_Task prompt_:
For this exercise, please find the lines in the entries that include the word "shown" and copy them.

_Available data_:

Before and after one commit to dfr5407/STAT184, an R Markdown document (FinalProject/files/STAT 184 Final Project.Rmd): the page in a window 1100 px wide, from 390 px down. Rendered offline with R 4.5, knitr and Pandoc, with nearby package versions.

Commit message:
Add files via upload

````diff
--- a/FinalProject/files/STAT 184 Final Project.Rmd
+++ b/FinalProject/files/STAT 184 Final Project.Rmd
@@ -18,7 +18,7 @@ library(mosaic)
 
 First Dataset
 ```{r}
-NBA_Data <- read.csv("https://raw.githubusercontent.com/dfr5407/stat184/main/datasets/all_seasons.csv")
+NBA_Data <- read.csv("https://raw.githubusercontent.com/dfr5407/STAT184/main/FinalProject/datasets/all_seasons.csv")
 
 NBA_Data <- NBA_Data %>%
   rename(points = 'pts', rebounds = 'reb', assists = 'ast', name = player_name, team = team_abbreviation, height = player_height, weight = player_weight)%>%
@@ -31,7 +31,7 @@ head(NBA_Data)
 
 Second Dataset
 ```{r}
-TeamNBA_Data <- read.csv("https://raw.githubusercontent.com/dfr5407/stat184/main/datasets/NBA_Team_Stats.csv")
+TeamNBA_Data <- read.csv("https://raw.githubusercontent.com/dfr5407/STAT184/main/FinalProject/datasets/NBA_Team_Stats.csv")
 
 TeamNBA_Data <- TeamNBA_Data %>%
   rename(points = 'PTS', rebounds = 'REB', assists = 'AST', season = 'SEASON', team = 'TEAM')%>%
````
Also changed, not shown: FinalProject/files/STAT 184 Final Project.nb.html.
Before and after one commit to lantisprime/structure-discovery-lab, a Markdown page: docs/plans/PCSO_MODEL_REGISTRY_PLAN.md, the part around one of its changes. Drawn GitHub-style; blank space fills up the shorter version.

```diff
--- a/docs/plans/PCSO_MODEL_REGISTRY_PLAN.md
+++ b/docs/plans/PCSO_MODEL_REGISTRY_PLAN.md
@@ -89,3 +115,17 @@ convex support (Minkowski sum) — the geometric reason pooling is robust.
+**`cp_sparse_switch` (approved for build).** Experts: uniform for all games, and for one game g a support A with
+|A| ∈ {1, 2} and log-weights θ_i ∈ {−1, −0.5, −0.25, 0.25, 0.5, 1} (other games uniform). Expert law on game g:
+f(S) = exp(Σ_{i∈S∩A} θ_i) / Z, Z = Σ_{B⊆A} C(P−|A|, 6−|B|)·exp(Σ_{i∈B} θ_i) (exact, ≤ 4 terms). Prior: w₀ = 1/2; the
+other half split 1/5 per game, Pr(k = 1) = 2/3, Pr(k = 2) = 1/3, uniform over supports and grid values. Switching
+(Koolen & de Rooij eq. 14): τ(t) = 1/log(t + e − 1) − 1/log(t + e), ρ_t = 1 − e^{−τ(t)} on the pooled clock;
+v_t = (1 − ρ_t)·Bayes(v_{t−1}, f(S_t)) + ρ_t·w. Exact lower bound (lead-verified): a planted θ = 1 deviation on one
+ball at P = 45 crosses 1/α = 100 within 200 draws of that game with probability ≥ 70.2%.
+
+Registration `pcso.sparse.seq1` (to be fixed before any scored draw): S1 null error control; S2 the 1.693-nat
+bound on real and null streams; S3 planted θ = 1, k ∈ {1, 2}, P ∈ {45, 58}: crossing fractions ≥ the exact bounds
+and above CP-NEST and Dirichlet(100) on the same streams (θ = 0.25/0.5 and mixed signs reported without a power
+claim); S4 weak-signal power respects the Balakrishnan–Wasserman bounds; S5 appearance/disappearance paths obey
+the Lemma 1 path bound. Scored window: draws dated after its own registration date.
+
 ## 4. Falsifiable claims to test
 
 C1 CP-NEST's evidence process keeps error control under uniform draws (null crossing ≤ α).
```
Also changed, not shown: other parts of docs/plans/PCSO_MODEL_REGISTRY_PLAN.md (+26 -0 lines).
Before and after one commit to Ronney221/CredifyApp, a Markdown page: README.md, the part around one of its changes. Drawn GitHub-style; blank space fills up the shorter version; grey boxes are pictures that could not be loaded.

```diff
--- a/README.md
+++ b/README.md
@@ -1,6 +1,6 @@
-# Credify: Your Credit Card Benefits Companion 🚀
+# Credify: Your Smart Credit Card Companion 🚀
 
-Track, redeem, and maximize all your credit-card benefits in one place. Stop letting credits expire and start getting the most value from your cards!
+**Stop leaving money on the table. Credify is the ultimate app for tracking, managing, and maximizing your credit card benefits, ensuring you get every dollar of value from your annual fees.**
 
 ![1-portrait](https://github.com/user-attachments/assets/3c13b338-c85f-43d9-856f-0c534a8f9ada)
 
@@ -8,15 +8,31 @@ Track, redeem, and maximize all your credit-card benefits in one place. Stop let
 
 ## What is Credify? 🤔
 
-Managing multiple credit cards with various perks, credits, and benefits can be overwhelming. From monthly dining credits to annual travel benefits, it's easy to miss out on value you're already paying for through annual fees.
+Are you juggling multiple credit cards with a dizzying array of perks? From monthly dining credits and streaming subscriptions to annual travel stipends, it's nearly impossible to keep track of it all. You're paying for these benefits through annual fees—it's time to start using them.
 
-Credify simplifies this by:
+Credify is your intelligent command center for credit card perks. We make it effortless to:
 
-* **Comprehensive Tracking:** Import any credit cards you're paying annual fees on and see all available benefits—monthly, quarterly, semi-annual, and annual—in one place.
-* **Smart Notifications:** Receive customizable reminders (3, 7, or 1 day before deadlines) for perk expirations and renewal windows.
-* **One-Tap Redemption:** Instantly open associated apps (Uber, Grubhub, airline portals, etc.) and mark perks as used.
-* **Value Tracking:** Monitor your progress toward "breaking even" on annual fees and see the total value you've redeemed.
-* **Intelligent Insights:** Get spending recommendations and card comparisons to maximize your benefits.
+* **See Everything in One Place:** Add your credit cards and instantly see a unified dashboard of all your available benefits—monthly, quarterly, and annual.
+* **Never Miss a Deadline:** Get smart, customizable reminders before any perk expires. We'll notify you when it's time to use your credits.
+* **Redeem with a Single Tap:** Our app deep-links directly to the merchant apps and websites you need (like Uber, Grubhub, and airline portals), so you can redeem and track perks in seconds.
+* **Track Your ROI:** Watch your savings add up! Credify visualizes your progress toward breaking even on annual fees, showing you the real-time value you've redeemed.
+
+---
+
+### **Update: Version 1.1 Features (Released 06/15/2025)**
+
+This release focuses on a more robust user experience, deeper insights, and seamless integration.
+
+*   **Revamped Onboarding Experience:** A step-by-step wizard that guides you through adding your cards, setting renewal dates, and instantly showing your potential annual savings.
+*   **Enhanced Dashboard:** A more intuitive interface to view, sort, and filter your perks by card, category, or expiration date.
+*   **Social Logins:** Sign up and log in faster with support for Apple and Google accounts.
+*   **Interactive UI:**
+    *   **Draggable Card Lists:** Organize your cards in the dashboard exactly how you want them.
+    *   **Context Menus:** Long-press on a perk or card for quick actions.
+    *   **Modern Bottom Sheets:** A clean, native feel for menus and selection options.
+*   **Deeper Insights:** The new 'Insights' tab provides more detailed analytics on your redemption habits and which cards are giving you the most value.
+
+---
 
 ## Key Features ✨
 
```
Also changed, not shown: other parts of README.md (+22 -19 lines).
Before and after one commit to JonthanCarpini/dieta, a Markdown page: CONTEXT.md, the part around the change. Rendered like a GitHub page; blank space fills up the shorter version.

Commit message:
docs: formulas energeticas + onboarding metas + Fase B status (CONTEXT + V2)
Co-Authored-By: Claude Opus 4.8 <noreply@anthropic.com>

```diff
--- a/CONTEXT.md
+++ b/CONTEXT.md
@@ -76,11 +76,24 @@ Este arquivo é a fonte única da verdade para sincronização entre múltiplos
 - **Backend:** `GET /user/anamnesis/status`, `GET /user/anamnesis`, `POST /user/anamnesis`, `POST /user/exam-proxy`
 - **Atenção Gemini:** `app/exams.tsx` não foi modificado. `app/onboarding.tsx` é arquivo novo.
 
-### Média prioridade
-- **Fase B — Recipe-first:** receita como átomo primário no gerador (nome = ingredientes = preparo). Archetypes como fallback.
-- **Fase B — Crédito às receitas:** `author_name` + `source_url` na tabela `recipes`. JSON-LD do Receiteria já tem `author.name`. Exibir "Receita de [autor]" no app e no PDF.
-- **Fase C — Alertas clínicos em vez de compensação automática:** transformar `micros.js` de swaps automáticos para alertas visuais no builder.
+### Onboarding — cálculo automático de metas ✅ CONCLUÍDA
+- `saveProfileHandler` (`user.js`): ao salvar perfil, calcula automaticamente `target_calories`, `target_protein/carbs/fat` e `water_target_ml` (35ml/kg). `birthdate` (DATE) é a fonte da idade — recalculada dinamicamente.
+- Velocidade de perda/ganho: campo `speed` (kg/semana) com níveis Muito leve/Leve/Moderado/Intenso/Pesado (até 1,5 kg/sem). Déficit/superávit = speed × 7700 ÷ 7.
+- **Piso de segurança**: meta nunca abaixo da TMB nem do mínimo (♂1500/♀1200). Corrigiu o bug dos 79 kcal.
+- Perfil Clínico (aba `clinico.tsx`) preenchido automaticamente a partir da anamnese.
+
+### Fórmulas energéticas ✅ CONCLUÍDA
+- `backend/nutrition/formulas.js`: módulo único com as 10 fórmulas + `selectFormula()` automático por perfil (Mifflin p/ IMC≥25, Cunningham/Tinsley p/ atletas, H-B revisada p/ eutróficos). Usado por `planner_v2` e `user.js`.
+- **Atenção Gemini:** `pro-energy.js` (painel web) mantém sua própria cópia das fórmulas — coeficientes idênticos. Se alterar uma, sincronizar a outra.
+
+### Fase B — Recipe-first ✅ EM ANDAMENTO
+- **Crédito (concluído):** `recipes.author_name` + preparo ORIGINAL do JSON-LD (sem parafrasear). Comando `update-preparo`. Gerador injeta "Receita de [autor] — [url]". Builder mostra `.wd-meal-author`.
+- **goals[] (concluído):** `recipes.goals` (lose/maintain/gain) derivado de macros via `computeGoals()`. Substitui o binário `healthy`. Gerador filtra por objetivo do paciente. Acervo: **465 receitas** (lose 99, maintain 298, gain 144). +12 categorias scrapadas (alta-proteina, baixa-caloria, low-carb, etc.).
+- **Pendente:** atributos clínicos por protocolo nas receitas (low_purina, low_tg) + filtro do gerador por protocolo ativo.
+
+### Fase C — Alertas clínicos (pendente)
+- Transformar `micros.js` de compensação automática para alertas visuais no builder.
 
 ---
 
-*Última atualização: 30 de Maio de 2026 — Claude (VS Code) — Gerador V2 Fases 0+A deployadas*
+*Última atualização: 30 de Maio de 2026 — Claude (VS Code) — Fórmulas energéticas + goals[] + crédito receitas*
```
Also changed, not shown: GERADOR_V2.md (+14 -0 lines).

_Output for this exercise_:
Also changed, not shown: FinalProject/files/STAT 184 Final Project.nb.html.
Also changed, not shown: other parts of docs/plans/PCSO_MODEL_REGISTRY_PLAN.md (+26 -0 lines).
Also changed, not shown: other parts of README.md (+22 -19 lines).
Also changed, not shown: GERADOR_V2.md (+14 -0 lines).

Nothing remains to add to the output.